Los Angeles [AP]
In an underdog win for a movie about an underdog profession, the newspaper drama Spotlight won the best picture at an Academy Awards riven by protest and electrified by an unflinching Chris Rock.
Tom McCarthy’s film about the Boston Globe‘s investigative reporting on sexual abuse by Catholic priests won over the favoured frontier epic The Revenant. McCarthy’s well-crafted procedural, led by a strong ensemble cast, had lagged in the lead-up to the Oscars.
But Spotlight – an ode to the hard-nose, methodical work of a journalism increasingly seldom practised – took the night’s top honour despite winning only one other Oscar for McCarthy and Josh Singer’s screenplay.
‘We would not be here today without the heroic efforts of our reporters’, said producer Blye Pagon Faust. ‘Not only do they effect global change, but they absolutely show us the necessity for investigative journalism.’

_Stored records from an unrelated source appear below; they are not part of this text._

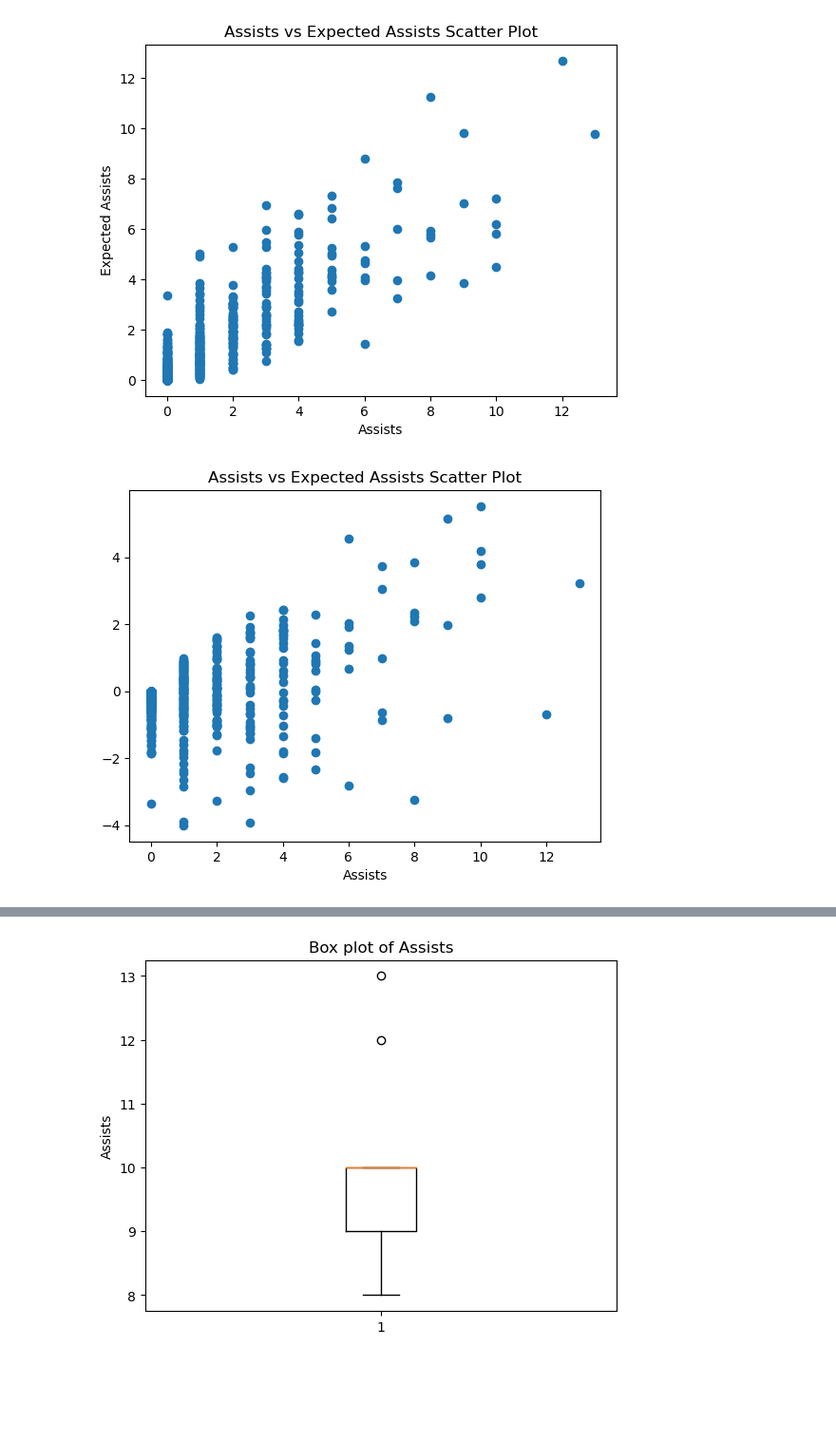
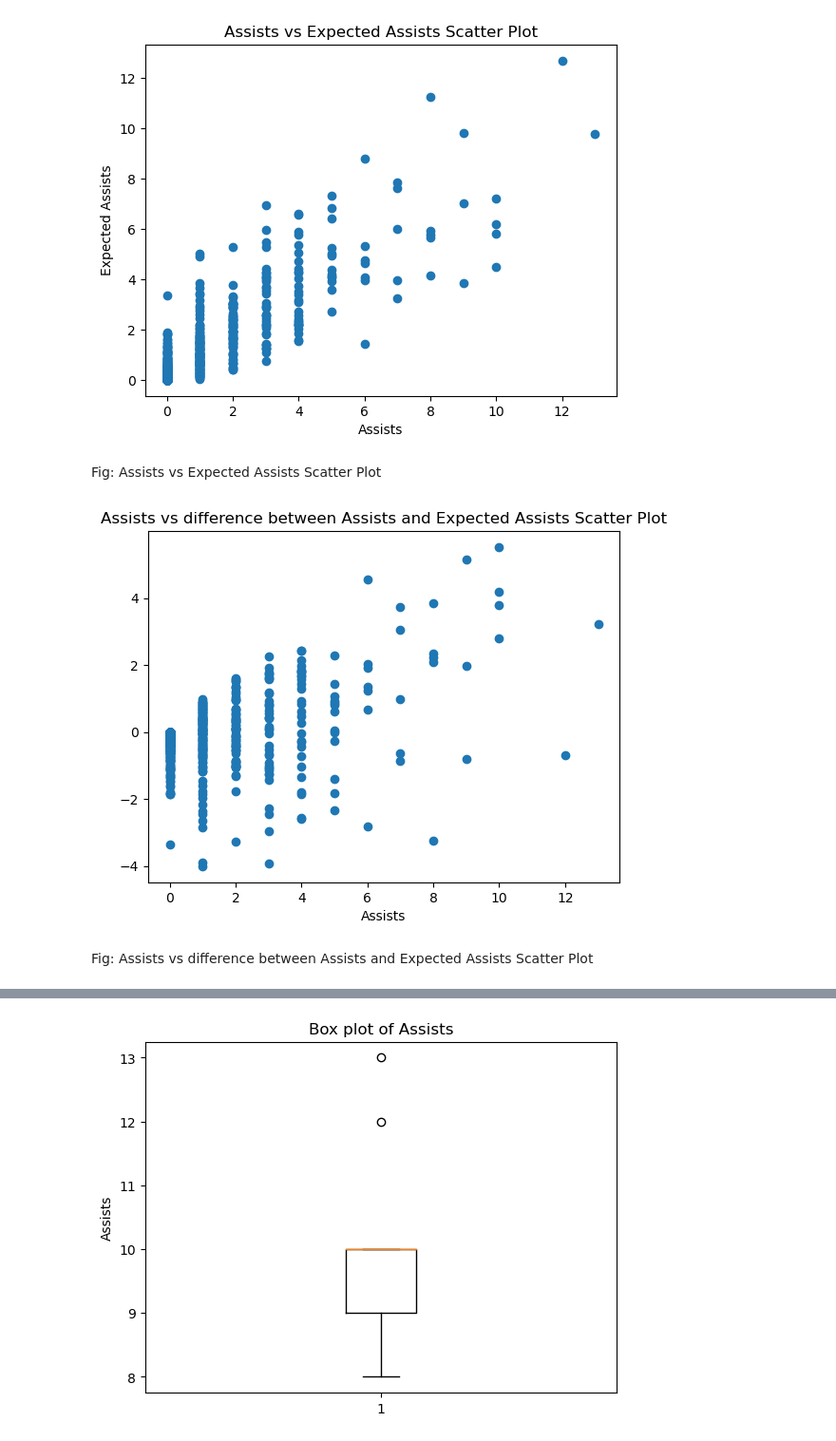
Before and after one commit to ubco-W2022T2-data301/group26, a Jupyter notebook: analysis/analysisImtiaz.ipynb, the cells around one changed output, grey strips where cells are left out. Shown at 95% size. Cells and saved outputs as stored; diff of their text form; code cells hidden in the pictures; blank space fills up the shorter version.

```diff
--- a/analysis/analysisImtiaz.ipynb
+++ b/analysis/analysisImtiaz.ipynb
@@ -185,22 +200,26 @@ plt.title('Assists vs Expected Assists Scatter Plot')
 plt.show()
 # %% [output]
 [figure]
+# %% [markdown]
+Fig: Assists vs Expected Assists Scatter Plot
 # %%
 import matplotlib.pyplot as plt
 
 x = df['A']
 y = df['xA - A']
 
 plt.scatter(x, y)
 
 plt.xlabel('Assists')
 plt.ylabel('')
 
-plt.title('Assists vs Expected Assists Scatter Plot')
+plt.title('Assists vs difference between Assists and Expected Assists Scatter Plot')
 
 plt.show()
 # %% [output]
-[figure, old version]
+[figure, new version]
+# %% [markdown]
+Fig: Assists vs difference between Assists and Expected Assists Scatter Plot
 # %%
 import matplotlib.pyplot as plt
 
```
Also changed, not shown: parts of 22 cells of this notebook, 1 other file.
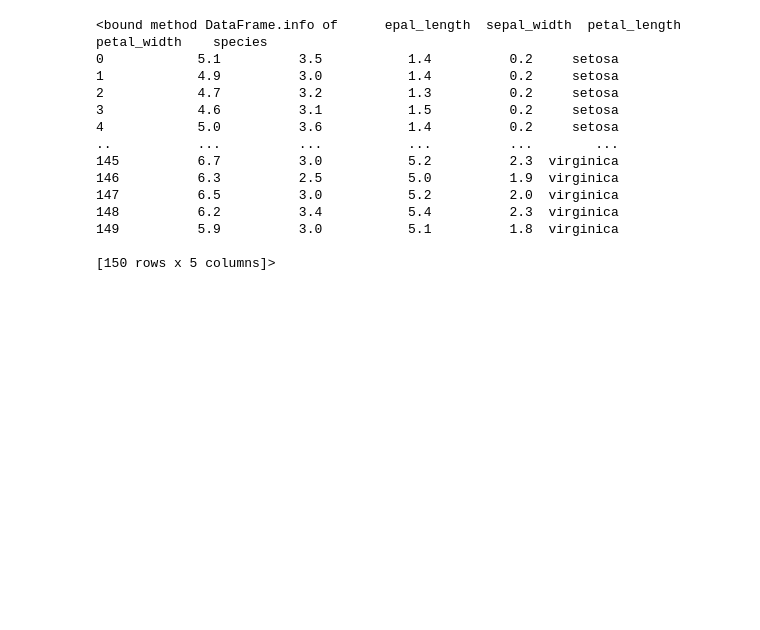
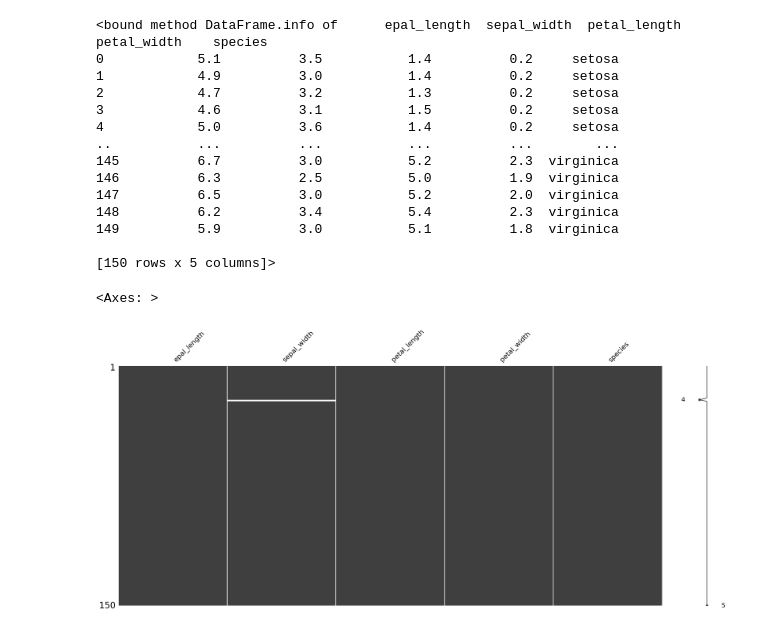
Before and after one commit to MiguelAngel3378/CURSO_ANALISIS_BD2, a Jupyter notebook: m4_pandas/iris_null.ipynb, the cells around one changed output. Cells and saved outputs as stored; diff of their text form; code cells hidden in the pictures; blank space fills up the shorter version.

```diff
--- a/m4_pandas/iris_null.ipynb
+++ b/m4_pandas/iris_null.ipynb
@@ -145,0 +148,5 @@ df.to_csv('../data/iris_null.csv', index=False)
+# %%
+msno.matrix(df)
+# %% [output]
+<Axes: >
+[figure, added]
```
Also changed, not shown: parts of 1 cell of this notebook.
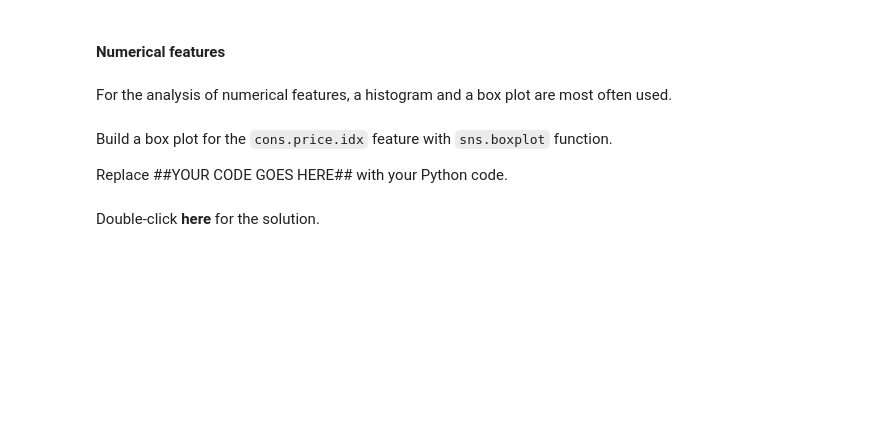
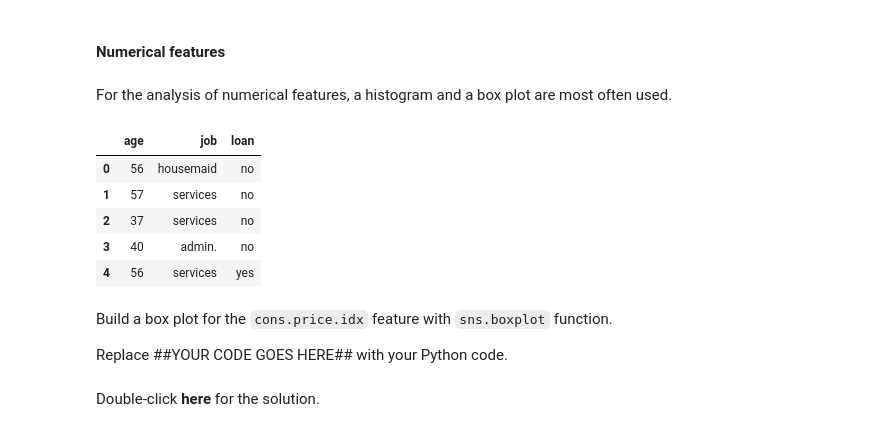
Before and after one commit to ledidk/data_analysis_in_banking, a Jupyter notebook: VDA_Banking_L2.ipynb, the cells around one changed output. Cells and saved outputs as stored; diff of their text form; code cells hidden in the pictures; blank space fills up the shorter version.

```diff
--- a/VDA_Banking_L2.ipynb
+++ b/VDA_Banking_L2.ipynb
@@ -370,6 +370,15 @@ Let us give the most commonly used plot types to analyze single features of data
 #### Numerical features
 # %% [markdown]
 For the analysis of numerical features, a histogram and a box plot are most often used.
+# %%
+df[["age", "job", "loan"].grou].head()
+# %% [output]
+|  | age | job | loan |
+| 0 | 56 | housemaid | no |
+| 1 | 57 | services | no |
+| 2 | 37 | services | no |
+| 3 | 40 | admin. | no |
+| 4 | 56 | services | yes |
 # %% [markdown]
 Build a box plot for the `cons.price.idx` feature with `sns.boxplot` function.
 
```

The night, however, belonged to host Rock, who launched immediately into the uproar over the lack of diversity in this year’s nominees, and didn’t let up. ‘The White People’s Choice Awards’, he called the Oscars, which were protested against beforehand outside the Dolby Theatre by the Reverend Al Sharpton, and saw some viewers boycotting the broadcast.
Rock ensured the topic remained at the forefront throughout the evening, usually finding hearty laughs in the process.
‘Is Hollywood racist? You’re damn right it’s racist’, said Rock. ‘Hollywood is sorority racist. It’s like: we like you Rhonda, but you’re not a Kappa’.
Streaks, broken and extended, dominated much of the evening. After going home empty-handed four times previously, Leonardo DiCaprio won his first Oscar, for a best actor in The Revenant – a gruff, grunting performance that traded little on the actor’s youthful charisma. DiCaprio, greeted with a standing ovation, took the moment to talk about climate change.
‘Let us not take our planet for granted’, said DiCaprio. ‘I do not take tonight for granted.’
His director, Inarritu won back-to-back directing awards after the triumph last year of Birdman. It’s a feat matched by only two other filmmakers: John Ford and Joseph L. Mankiewicz.
The Revenant also won best cinematography for Emmanuel Lubezki, who became the first cinematographer to win three times in a row (after wins for Gravity and Birdman), and only the seventh to take a hat-trick in Oscar history.
The night’s most-awarded film, however, went to George Miller’s post-apocalyptic chase film, Mad Max: Fury Road which sped away with six awards in technical categories for editing, makeup, production design, sound editing, sound mixing and costume design.
‘Us Mad Maxes are doing OK tonight’, said editor Margaret Sixel, who’s married to Miller. The flurry of wins brought a parade of Australian craftsmen onstage in an Oscars that was at least internationally diverse.
Best actress went to Brie Larson, the 26-year-old breakout of the mother-son captive drama Room. The Sweden-born Alicia Vikander took best supporting actress for the transgender pioneer tale The Danish Girl.
Gasps went around the Dolby when Mark Rylance won best supporting actor over Sylvester Stallone. Nominated a second time for role of Rocky Balboa 39 years later, Stallone had been expected to win his first acting Oscar for the Rocky sequel Creed. But the famed stage actor who co-starred in Steven Spielberg’s Bridge of Spies won instead.
Adam McKay and Charles Randolph took best adapted screenplay for their self-described ‘trauma-dy’, The Big Short, about the mortgage meltdown of 2008.
At 87, Ennio Morricone landed his first competitive Oscar for Quentin Tarantino’s The Hateful Eight (He was given an honorary one in 2009).
Sam Smith and songwriting partner Jimmy Napes picked up the Academy Award for best song for Writing’s on the Wall, from the James Bond film Spectre.
Best animated feature film went to Inside Out, Pixar’s eighth win in the category since it was created in 2001. Asif Kapadia’s Amy Winehouse portrait, Amy, took best documentary. Hungary scored its second best foreign language Oscar for Laszlo Nemes’ Son of Saul, a harrowing drama set within a concentration camp.